Material supplied: Begin

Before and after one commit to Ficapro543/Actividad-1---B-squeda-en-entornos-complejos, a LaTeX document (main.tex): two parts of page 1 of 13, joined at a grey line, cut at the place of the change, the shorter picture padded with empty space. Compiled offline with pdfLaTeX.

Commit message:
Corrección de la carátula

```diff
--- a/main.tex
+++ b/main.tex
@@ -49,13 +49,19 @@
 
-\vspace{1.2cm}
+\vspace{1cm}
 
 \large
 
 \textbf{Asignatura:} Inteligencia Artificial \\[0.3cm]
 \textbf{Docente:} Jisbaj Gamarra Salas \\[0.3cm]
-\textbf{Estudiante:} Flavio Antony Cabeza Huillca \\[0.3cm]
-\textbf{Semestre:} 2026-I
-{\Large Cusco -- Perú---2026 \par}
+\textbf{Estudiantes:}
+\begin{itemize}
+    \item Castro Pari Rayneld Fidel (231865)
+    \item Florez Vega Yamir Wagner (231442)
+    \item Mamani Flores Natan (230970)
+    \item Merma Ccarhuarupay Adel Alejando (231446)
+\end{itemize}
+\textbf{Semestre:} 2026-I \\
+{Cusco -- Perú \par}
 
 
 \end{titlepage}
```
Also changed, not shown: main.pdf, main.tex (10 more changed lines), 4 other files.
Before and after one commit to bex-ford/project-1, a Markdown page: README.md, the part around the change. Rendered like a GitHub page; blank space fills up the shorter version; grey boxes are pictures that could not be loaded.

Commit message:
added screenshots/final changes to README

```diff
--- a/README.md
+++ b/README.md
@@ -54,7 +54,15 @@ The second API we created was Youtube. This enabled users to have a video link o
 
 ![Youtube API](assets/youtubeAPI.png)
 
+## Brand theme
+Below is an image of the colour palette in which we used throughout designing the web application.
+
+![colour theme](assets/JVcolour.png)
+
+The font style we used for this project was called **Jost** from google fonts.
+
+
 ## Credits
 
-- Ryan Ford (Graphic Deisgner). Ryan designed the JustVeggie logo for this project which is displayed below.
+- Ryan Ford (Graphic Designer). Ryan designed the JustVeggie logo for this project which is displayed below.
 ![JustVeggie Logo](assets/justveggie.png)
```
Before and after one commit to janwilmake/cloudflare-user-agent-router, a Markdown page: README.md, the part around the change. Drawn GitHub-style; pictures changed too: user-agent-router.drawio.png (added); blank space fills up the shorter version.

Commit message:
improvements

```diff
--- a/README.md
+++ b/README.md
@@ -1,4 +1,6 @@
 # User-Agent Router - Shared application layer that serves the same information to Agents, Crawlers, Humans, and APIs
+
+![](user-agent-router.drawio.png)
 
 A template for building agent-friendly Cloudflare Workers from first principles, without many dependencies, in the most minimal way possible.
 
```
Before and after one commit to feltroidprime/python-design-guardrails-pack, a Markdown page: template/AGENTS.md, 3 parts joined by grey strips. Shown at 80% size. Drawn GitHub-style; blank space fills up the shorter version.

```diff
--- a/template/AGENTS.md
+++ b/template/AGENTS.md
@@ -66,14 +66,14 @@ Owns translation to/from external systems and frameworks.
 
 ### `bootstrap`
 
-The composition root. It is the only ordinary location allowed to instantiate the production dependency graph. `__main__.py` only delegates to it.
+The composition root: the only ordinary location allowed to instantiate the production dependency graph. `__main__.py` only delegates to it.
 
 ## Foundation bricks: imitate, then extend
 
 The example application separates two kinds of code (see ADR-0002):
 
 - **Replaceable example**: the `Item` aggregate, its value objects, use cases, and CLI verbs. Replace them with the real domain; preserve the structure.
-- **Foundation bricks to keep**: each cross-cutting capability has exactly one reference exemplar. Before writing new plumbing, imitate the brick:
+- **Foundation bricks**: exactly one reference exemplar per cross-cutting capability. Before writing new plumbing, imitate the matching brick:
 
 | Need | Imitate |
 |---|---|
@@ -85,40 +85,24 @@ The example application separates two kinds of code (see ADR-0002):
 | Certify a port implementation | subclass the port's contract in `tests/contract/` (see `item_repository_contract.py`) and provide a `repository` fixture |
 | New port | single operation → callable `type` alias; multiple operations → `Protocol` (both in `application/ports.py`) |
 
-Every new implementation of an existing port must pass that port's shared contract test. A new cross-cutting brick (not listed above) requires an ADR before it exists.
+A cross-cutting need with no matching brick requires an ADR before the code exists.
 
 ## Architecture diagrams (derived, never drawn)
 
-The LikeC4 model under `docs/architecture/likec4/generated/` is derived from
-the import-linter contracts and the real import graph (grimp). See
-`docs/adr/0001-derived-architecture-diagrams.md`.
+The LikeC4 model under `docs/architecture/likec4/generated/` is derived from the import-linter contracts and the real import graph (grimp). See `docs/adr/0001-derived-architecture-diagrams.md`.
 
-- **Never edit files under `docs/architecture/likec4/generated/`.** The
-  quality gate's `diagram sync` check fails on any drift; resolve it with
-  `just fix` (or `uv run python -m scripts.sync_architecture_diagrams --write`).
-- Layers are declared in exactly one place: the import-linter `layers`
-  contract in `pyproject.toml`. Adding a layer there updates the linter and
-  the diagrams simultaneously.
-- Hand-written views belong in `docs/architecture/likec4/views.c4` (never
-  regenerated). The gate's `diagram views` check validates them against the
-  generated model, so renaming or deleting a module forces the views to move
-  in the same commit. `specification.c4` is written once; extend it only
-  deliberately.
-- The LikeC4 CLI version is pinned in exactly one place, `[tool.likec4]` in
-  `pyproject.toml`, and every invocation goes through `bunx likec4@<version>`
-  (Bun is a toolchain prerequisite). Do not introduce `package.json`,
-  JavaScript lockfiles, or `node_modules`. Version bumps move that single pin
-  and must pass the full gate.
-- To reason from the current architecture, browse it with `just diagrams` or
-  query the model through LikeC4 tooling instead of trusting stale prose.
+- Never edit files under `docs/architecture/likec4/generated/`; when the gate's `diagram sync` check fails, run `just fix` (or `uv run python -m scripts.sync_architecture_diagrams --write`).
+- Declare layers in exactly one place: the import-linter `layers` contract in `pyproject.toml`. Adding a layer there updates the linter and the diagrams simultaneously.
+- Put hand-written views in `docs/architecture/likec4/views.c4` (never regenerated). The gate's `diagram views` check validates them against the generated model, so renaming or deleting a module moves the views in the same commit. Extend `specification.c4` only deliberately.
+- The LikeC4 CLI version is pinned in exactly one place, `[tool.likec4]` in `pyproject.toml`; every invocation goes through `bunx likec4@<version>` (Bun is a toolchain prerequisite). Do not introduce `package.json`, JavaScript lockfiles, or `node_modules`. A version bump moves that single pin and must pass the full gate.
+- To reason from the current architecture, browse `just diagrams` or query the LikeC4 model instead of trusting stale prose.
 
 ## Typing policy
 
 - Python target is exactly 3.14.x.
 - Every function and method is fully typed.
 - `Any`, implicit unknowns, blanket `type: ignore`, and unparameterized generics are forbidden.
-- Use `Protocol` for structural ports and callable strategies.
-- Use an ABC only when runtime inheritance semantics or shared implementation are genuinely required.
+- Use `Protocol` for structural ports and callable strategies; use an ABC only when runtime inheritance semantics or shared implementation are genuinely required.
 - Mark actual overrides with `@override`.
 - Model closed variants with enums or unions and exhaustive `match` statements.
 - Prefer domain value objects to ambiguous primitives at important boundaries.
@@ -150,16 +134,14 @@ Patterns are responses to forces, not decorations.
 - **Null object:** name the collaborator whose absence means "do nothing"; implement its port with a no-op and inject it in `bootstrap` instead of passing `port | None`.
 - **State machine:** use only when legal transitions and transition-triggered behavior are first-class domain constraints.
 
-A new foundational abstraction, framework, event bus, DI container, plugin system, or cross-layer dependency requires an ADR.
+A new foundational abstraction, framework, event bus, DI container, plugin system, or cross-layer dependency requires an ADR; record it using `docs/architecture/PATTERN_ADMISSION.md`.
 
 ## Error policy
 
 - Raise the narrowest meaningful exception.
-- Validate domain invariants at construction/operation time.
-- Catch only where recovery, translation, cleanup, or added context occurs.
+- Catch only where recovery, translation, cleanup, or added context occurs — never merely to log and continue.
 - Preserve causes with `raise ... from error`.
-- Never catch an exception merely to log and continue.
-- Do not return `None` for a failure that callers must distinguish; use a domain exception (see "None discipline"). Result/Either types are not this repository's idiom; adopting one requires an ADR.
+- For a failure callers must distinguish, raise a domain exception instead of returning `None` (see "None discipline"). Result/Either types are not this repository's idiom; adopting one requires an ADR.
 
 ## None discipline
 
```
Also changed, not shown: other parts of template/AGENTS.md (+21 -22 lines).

Material supplied: End

> _Work instructions_
Using the records above, repeat exactly the lines from the first one through the line with "Also changed, not shown: main.pdf, main.tex".

> _Exercise output_
Before and after one commit to Ficapro543/Actividad-1---B-squeda-en-entornos-complejos, a LaTeX document (main.tex): two parts of page 1 of 13, joined at a grey line, cut at the place of the change, the shorter picture padded with empty space. Compiled offline with pdfLaTeX.

Commit message:
Corrección de la carátula

```diff
--- a/main.tex
+++ b/main.tex
@@ -49,13 +49,19 @@
 
-\vspace{1.2cm}
+\vspace{1cm}
 
 \large
 
 \textbf{Asignatura:} Inteligencia Artificial \\[0.3cm]
 \textbf{Docente:} Jisbaj Gamarra Salas \\[0.3cm]
-\textbf{Estudiante:} Flavio Antony Cabeza Huillca \\[0.3cm]
-\textbf{Semestre:} 2026-I
-{\Large Cusco -- Perú---2026 \par}
+\textbf{Estudiantes:}
+\begin{itemize}
+    \item Castro Pari Rayneld Fidel (231865)
+    \item Florez Vega Yamir Wagner (231442)
+    \item Mamani Flores Natan (230970)
+    \item Merma Ccarhuarupay Adel Alejando (231446)
+\end{itemize}
+\textbf{Semestre:} 2026-I \\
+{Cusco -- Perú \par}
 
 
 \end{titlepage}
```
Also changed, not shown: main.pdf, main.tex (10 more changed lines), 4 other files.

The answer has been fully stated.